Implications: Africa’s partnership with China
Since 2000, China and African state representatives have been meeting on a triennial basis through FOCAC. Importantly in 2018 – the same year the AU plans to become self-reliant – the seventh iteration of FOCAC will take place in Beijing.
A handful of representatives meeting China on behalf of the continent is a commendable approach. For years, commentators have been advocating for a more unified African voice in engaging external partners, who were at an advantage, as the African side scrambled to forge a common position. Arguably, more can be achieved with fewer voices and with greater consistency and continuity.
The AU and China have already been collaborating more closely.
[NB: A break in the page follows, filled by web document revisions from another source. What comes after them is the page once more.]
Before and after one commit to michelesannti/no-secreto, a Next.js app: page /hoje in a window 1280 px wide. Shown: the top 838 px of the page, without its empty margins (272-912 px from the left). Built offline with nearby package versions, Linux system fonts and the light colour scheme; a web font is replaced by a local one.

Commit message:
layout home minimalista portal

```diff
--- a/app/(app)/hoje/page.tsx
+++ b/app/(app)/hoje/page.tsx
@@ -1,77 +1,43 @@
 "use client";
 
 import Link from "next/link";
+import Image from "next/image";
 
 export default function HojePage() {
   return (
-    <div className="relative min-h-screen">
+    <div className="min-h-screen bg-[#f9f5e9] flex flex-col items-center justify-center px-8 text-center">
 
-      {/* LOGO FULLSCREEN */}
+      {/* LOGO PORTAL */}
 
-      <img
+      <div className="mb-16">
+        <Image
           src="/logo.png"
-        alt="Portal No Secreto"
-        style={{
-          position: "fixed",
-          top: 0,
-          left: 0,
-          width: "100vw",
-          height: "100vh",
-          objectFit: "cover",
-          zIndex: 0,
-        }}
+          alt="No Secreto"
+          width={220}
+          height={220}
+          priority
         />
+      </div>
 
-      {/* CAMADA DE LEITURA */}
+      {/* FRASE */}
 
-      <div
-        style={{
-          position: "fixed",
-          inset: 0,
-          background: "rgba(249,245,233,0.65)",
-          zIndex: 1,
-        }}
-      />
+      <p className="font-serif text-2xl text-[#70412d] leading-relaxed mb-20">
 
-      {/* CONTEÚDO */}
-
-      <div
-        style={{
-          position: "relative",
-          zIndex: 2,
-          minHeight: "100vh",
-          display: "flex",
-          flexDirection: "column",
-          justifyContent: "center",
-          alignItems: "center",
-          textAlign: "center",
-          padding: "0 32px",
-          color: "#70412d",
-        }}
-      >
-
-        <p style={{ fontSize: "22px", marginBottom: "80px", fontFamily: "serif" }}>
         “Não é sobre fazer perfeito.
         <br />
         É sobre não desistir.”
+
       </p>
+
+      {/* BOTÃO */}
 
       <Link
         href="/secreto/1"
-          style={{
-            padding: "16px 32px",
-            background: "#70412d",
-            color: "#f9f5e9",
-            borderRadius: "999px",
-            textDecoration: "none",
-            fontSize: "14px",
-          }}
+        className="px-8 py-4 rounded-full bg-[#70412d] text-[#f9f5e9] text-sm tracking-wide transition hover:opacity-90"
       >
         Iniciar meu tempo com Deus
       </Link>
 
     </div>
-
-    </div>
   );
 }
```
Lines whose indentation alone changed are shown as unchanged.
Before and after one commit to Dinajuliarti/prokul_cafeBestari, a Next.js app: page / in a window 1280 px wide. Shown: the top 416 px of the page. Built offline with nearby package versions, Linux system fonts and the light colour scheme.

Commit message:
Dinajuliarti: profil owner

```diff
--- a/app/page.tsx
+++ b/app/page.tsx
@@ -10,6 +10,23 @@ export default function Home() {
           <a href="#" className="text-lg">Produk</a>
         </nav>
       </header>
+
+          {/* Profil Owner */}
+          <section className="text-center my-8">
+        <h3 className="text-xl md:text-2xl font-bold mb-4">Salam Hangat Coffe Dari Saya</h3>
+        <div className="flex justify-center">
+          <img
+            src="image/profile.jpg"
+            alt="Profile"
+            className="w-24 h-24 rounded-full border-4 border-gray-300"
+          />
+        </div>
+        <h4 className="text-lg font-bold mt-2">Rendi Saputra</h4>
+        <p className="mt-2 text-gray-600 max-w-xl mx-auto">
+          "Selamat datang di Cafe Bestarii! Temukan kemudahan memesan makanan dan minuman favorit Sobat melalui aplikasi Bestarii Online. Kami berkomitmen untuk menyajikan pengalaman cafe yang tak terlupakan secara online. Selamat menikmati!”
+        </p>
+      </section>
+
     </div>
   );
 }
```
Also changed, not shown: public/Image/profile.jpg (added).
The former became a full FOCAC member in 2011 and China deployed a permanent mission to the AU in early 2015. China also built the impressive new headquarters for the AU in Addis Ababa and has also fully committed to supporting the body’s Agenda 2063. This means that the task of consolidating forum activities and African views and interests, on an equal footing, sits with the AU.
However, it is not entirely clear what the impact will be of the new representation format on the actual FOCAC ministerial meetings and summits. Will it replace the consultation with the African ambassadors in Beijing and host country of the FOCAC ministerial or summit, who together with the Chinese FOCAC secretariat have traditionally managed the FOCAC process? If so, this would effectively create an AU-FOCAC secretariat based in Addis. This might be a much more appropriate forum given that Addis is also the seat of Africa’s key summits and meetings. Consultations directly with heads of state or internal African canvassing of views on what Africa wants from China would also be much easier to achieve.
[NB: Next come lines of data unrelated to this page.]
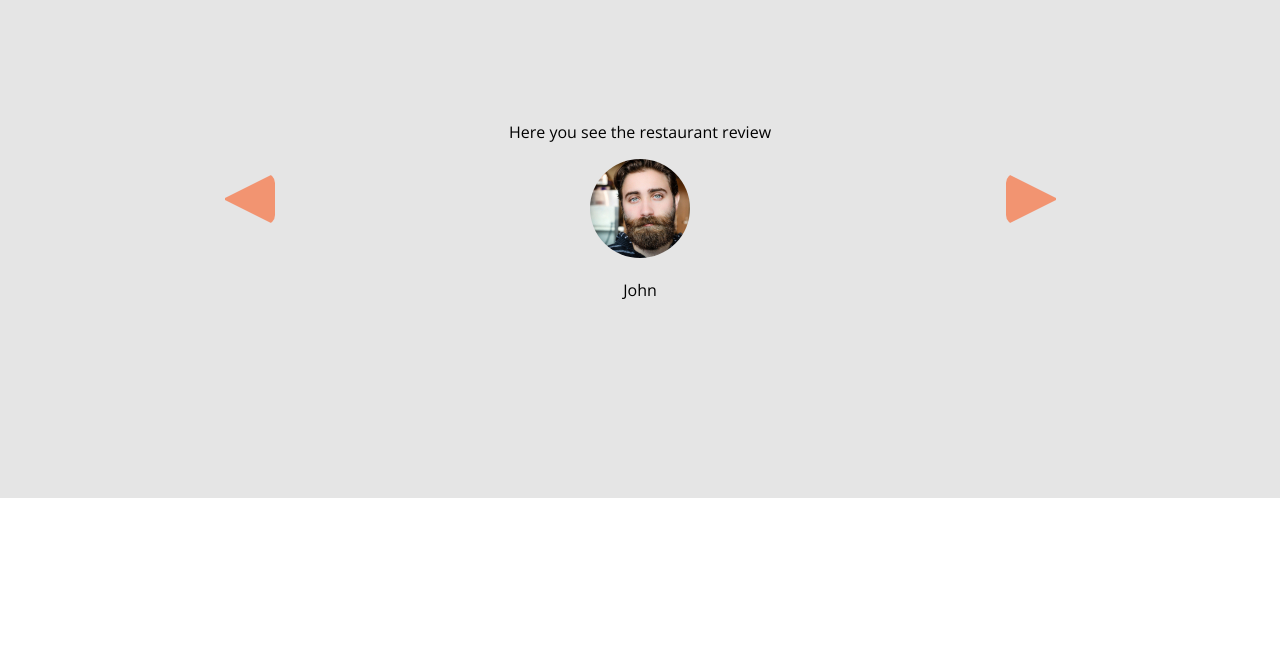
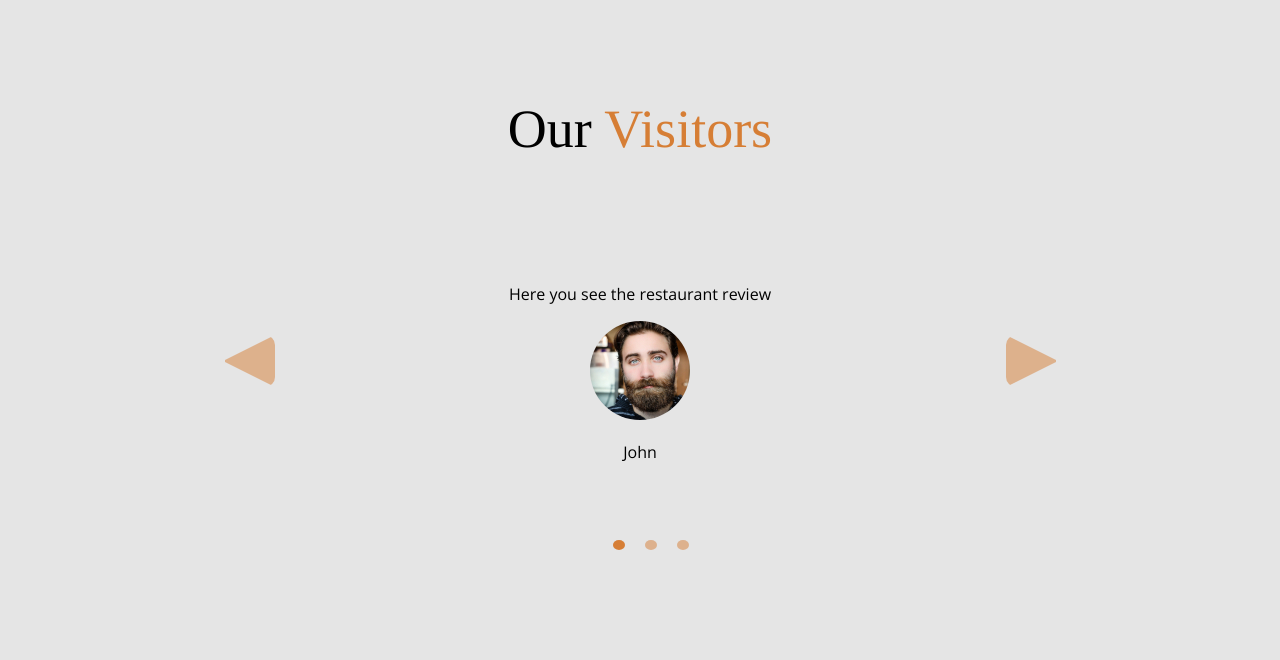
Before and after one commit to slvkubrak22/House-of-the-best-food, a plain HTML site: page index.html in a window 1280 px wide. Shown: the part 4345-5005 px from the top of the page. Before the commit the page ends 4843 px from the top, so only its background shows below. Drawn offline with nearby package versions, Linux system fonts and the light colour scheme.

Commit message:
implemented slider for review visitor

```diff
--- a/index.html
+++ b/index.html
@@ -105,7 +105,7 @@
       <button class="button">Book a table</button>
     </section>
     <section class="dishes pad">
-      <h2 class="h2_title dishes__h2_title-center">Our <span class="h2_title-color">Dishes</span></h2>
+      <h2 class="h2_title h2_title-center">Our <span class="h2_title-color">Dishes</span></h2>
       <div class="dishes__menu">
         <img class="block" src="./Assets/Mask Group.jpg" alt="">
         <div class="grid grid-gap30">
@@ -167,6 +167,7 @@
       </div>
     </section>
     <section class="reviews pad">
+      <h2 class="h2_title h2_title-center">Our <span class="h2_title-color">Visitors</span></h2>
       <div class="slider">
         <div class="slide review_slide--1">
           <p class="reviews__text">Here you see the restaurant review </p>
--- a/script.js
+++ b/script.js
@@ -1,15 +1,16 @@
 'use strict'
 
+//slider
 const slider = document.querySelector('.slider');
-const slide = document.querySelectorAll('.slide');
+const slides = document.querySelectorAll('.slide');
 const btnNext = document.querySelector('.slider__btn-left');
 const btnPrev = document.querySelector('.slider__btn-right')
 
 let currentSlide = 0;
-const slideLength = slide.length;
+const slideLength = slides.length;
 
 function moveSlide(slideNumber) {
-  slide.forEach((slide, index) => (slide.style.transform = `translateX(${(index - slideNumber) * 100}%)`));
+  slides.forEach((slide, index) => (slide.style.transform = `translateX(${(index - slideNumber) * 100}%)`));
 };
 
 moveSlide(0);
@@ -21,6 +22,7 @@ function nextSlide() {
     currentSlide++;
   }
   moveSlide(currentSlide);
+  activeDot(currentSlide);
 };
 
 function previousSlide() {
@@ -30,6 +32,7 @@ function previousSlide() {
     currentSlide--;
   }
   moveSlide(currentSlide);
+  activeDot(currentSlide);
 };
 
 btnNext.addEventListener('click', nextSlide);
@@ -39,3 +42,24 @@ document.addEventListener('keydown', function(e) {
   if(e.key === 'ArrowLeft') previousSlide();
   if(e.key === 'ArrowRight') nextSlide();
 });
+
+//slider's dots
+const dotsContainer = document.querySelector('.dots');
+
+function createDots() {
+  slides.forEach((_, index) => dotsContainer.insertAdjacentHTML('beforeend', `<button class="dots__dot" data-slide="${index}"></button>`));
+};
+createDots();
+
+function activeDot(slide) {
+  document.querySelectorAll('.dots__dot').forEach(dot => dot.classList.remove('dots-active'));
+  document.querySelector(`.dots__dot[data-slide="${slide}"]`).classList.add('dots-active');
+};
+activeDot(0);
+
+dotsContainer.addEventListener('click', function(e) {
+  if(e.target.classList.contains('dots__dot')) {
+    moveSlide(e.target.dataset.slide);
+    activeDot(e.target.dataset.slide);
+  }
+});
--- a/style.css
+++ b/style.css
@@ -190,6 +190,10 @@ body{
   color: var(--color-header);
 }
 
+.h2_title-center {
+  text-align: center;
+}
+
 .about__history_description-text {
   font-family: var(---color-main);
   font-size: 14px;
@@ -230,10 +234,6 @@ body{
 
 .dishes {
   padding-bottom: 150px;
-}
-
-.dishes__h2_title-center {
-  text-align: center;
 }
 
 .dishes__menu {
@@ -304,8 +304,12 @@ body{
 }
 
 .reviews {
-  display: flex;
   background-color: #E5E5E5;
+  padding-top: 100px;
+}
+
+.reviews h2 {
+  margin: 0;
 }
 
 .slider {
@@ -316,7 +320,6 @@ body{
   width: 100%;
   height: 500px;
 }
-
 
 .slide {
   position: absolute;
@@ -351,7 +354,7 @@ body{
   width: 0;
   height: 0;
   border-top: 25px solid transparent;
-  border-left: 50px solid orangered;
+  border-left: 50px solid var(--color-header);
   border-bottom: 25px solid transparent;
   border-radius: 10px;
 }
@@ -361,7 +364,31 @@ body{
   width: 0;
   height: 0;
   border-top: 25px solid transparent;
-  border-right: 50px solid orangered;
+  border-right: 50px solid var(--color-header);
   border-bottom: 25px solid transparent;
   border-radius: 10px;
 }
+
+.dots {
+  position: absolute;
+  bottom: 20%;
+  left: 45%;
+  margin: 0 10px;
+  display: flex;
+
+}
+
+.dots__dot {
+  width: 10px;
+  height: 10px;
+  background-color: #D67E35;
+  border-radius: 50%;
+  transition: all 1s;
+  opacity: 50%;
+  margin: 10px;
+  border: none;
+}
+
+.dots-active {
+  opacity: 100%;
+}
```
But in order to realise any of this, the ‘chronic failures’ of the lack of capacity, poor accountability, fragmentation and low levels of trust – outlined by the report – need to be urgently addressed. Whether this proposal will be ready for 2018 is another issue. For now, FOCAC activities and projects remain funded – and thus largely driven – by China.
Until the details of how this new type of partnership would be operationalised, emerge, some outstanding nuances should be considered.
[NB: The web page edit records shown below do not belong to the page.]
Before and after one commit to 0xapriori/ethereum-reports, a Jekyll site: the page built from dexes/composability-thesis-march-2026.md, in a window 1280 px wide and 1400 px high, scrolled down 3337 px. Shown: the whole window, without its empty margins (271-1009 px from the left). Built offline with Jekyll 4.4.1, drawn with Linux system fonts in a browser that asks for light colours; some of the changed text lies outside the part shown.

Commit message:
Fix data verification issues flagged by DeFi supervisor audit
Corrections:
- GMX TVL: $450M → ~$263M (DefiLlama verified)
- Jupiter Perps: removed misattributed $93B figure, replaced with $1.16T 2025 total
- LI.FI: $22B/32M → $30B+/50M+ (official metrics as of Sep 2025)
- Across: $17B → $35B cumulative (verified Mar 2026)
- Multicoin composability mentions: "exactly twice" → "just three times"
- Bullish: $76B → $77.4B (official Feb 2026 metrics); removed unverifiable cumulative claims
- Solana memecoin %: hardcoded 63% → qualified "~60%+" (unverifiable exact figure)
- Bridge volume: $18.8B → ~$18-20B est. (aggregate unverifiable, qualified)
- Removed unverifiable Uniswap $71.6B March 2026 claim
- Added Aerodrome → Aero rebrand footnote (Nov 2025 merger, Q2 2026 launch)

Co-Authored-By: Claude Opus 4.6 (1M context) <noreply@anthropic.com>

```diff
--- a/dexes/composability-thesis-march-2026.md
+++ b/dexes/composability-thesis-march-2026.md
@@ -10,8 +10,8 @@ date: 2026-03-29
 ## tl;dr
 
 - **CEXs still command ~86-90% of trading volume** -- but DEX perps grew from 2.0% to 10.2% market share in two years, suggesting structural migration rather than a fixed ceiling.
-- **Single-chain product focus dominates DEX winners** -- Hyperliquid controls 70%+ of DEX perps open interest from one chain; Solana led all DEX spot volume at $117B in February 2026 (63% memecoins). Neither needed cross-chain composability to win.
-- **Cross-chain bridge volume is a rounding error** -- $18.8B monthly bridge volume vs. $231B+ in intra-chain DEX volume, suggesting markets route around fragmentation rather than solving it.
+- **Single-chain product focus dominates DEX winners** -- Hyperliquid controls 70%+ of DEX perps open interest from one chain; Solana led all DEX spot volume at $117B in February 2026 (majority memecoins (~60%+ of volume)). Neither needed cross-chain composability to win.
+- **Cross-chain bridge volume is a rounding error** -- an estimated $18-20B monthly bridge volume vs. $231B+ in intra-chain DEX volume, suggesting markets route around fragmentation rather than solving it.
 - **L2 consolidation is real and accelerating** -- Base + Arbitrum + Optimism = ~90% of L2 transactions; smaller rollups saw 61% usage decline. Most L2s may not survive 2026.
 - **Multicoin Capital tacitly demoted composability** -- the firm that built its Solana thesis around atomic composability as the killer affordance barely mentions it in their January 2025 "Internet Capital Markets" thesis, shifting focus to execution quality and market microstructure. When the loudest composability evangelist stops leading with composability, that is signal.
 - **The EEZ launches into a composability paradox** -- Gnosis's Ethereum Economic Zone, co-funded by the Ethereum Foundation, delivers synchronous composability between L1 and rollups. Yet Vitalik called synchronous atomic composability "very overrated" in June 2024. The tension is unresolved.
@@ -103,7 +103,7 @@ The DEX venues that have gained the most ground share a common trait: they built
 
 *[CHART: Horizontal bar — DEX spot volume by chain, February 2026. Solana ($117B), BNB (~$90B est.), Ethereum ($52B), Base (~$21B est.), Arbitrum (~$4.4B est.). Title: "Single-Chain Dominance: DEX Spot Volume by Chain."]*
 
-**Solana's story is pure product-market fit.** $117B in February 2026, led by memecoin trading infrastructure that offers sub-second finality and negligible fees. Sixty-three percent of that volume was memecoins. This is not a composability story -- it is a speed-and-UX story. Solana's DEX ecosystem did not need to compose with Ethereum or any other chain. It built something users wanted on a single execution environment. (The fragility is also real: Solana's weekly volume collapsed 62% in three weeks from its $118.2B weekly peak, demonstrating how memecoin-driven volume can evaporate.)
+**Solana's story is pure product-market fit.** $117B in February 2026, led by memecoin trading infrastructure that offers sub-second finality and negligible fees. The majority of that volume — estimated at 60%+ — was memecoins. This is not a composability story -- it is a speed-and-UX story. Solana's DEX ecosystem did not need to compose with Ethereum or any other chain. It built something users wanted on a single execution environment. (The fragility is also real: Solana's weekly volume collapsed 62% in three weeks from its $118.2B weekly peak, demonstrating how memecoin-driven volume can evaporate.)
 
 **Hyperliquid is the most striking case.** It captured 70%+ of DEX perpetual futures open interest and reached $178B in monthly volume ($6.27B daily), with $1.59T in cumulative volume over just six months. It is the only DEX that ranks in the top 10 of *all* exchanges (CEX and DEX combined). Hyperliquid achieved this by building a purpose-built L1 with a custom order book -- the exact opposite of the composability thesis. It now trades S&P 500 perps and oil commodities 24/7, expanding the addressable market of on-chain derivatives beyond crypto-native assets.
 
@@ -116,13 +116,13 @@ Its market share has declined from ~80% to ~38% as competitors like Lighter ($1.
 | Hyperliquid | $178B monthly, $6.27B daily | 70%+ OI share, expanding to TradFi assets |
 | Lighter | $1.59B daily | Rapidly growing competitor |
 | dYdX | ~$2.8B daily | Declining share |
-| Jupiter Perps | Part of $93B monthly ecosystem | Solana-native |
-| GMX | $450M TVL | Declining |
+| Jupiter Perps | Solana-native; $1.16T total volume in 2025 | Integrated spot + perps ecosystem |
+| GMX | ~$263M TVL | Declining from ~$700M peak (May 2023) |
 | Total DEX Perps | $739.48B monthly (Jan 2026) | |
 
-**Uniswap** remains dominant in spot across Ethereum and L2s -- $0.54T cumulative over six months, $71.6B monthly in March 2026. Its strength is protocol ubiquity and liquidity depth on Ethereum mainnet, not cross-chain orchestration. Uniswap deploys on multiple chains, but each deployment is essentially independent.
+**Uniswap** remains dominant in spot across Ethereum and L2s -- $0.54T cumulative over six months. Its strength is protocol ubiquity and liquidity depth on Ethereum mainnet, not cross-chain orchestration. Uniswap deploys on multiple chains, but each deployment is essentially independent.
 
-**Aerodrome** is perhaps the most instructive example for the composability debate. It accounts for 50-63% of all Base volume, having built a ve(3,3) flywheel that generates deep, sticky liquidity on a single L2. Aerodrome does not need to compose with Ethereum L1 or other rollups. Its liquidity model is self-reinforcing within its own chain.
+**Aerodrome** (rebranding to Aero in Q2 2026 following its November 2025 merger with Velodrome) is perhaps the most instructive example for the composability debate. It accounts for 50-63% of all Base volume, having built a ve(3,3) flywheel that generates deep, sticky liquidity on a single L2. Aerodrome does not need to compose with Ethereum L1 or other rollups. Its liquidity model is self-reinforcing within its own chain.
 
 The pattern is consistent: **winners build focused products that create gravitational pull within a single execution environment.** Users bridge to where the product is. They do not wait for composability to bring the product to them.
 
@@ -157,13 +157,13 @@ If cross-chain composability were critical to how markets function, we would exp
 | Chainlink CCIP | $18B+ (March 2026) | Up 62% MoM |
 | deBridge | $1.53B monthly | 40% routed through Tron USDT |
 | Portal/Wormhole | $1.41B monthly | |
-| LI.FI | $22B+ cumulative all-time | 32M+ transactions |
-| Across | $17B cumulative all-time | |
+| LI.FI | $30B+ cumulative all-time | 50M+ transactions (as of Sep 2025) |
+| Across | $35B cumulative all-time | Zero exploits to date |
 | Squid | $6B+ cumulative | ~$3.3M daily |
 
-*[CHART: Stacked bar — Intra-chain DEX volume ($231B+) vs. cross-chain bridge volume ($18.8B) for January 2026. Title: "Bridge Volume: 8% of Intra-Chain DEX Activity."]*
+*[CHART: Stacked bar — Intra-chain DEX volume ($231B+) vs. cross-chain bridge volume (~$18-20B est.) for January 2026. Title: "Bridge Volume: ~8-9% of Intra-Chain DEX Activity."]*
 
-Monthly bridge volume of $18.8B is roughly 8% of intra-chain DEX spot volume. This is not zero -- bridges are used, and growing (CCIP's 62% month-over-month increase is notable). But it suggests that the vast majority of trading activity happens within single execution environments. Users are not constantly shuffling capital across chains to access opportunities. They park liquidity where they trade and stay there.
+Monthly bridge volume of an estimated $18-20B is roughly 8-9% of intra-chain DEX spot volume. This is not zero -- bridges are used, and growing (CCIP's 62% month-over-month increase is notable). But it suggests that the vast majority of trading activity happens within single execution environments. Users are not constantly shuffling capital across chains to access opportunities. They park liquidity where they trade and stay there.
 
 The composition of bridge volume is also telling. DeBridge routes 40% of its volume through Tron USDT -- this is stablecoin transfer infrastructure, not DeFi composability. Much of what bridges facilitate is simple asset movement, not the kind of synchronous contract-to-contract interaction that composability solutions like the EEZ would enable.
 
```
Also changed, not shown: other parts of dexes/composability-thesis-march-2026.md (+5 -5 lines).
First is the symbolic use of summitry. Platforms like FOCAC – trumpeted as the continuation of the Bandung spirit, hearkening to the landmark conference on South-South cooperation in 1955 – are stages where actors showcase their identities, affiliations and role in the world. The China-Africa friendship was on visual display, as Chinese President Xi Jinping brushed shoulders with most African heads of state at FOCAC VI in Johannesburg. Likewise, announcements such as China’s $60 billion pledge to Africa also held more gravitas in such a setting. This display of friendship is also important leverage for Africa to build wider partnerships; and adds prestige for the event’s host country.
Second are China’s bilateral relations with African states. Notably Xi’s 2015 trip to FOCAC VI doubled as official bilateral visits to South Africa and neighbouring Zimbabwe – where an impressive laundry list of agreements were signed. Significantly the consensus to establish China’s first overseas military base, in Djibouti, took place on the FOCAC sidelines. It thus remains to be seen how bilateral relations (the level that FOCAC agreements are actually implemented), will be affected by such a new arrangement.
However, this proposal also poses a paradox. On one hand, African nations are required to look ‘outward’ from their national interests to the continent, as the underlying challenges they face disregard man-made borders. Yet they are also required to focus ‘inward’, as the AU seeks to become self-reliant and limit division and voices within the continent, in relation to global partnerships.
With an important balancing task ahead, the question is how these changes will be operationalised. In Kagame’s words: ‘to fail Africa again would be unforgivable’.